Your answer must be the full listing, word for word, with no images in it.

#####

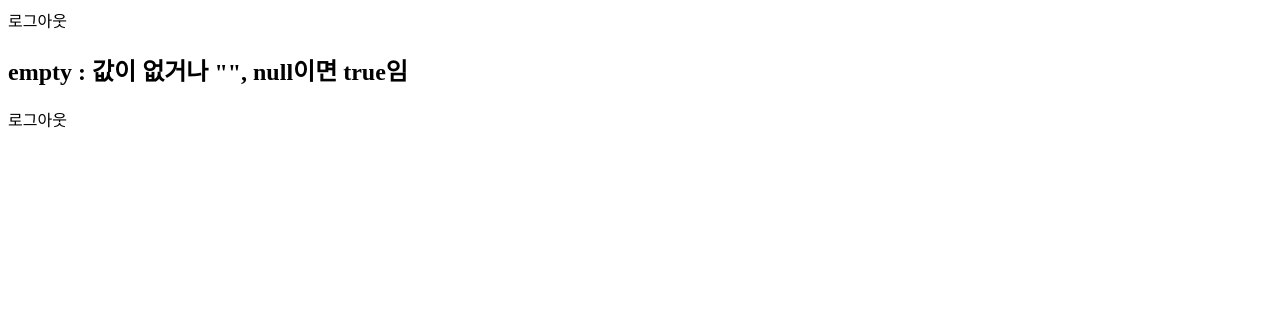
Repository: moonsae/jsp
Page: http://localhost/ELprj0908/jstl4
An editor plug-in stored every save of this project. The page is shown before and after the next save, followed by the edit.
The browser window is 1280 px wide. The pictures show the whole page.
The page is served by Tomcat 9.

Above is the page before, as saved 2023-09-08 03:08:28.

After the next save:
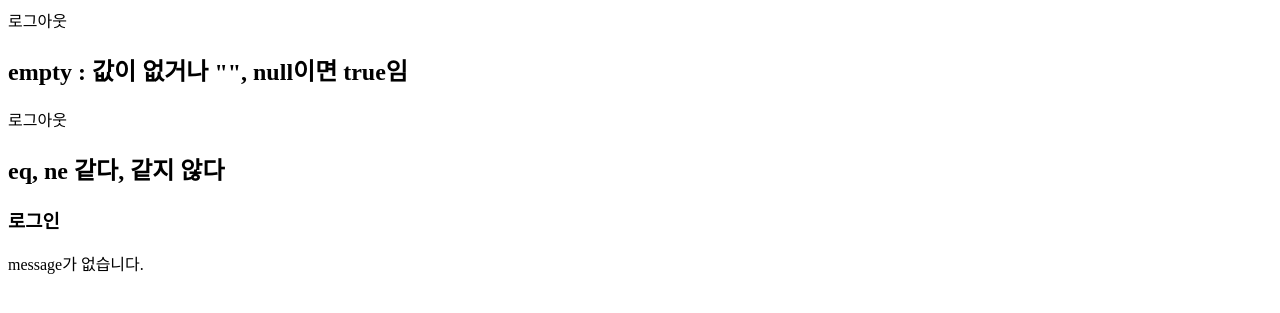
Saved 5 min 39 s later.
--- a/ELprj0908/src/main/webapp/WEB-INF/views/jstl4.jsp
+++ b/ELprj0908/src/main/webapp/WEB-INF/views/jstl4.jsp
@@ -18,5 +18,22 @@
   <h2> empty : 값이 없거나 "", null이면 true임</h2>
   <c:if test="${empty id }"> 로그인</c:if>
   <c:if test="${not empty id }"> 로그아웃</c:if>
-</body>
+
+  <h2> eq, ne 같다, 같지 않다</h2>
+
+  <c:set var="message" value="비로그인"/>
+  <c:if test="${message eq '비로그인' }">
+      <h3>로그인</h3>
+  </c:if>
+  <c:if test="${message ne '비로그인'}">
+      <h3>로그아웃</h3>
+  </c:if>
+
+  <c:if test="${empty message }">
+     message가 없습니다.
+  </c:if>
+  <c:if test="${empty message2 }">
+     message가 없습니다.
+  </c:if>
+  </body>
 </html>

#####

[EXERCISE SOLUTION]
Repository: moonsae/jsp
Page: http://localhost/ELprj0908/jstl4
An editor plug-in stored every save of this project. The page is shown before and after the next save, followed by the edit.
The browser window is 1280 px wide. The pictures show the whole page.
The page is served by Tomcat 9.

Above is the page before, as saved 2023-09-08 03:08:28.

After the next save:
Saved 5 min 39 s later.
--- a/ELprj0908/src/main/webapp/WEB-INF/views/jstl4.jsp
+++ b/ELprj0908/src/main/webapp/WEB-INF/views/jstl4.jsp
@@ -18,5 +18,22 @@
   <h2> empty : 값이 없거나 "", null이면 true임</h2>
   <c:if test="${empty id }"> 로그인</c:if>
   <c:if test="${not empty id }"> 로그아웃</c:if>
-</body>
+
+  <h2> eq, ne 같다, 같지 않다</h2>
+
+  <c:set var="message" value="비로그인"/>
+  <c:if test="${message eq '비로그인' }">
+      <h3>로그인</h3>
+  </c:if>
+  <c:if test="${message ne '비로그인'}">
+      <h3>로그아웃</h3>
+  </c:if>
+
+  <c:if test="${empty message }">
+     message가 없습니다.
+  </c:if>
+  <c:if test="${empty message2 }">
+     message가 없습니다.
+  </c:if>
+  </body>
 </html>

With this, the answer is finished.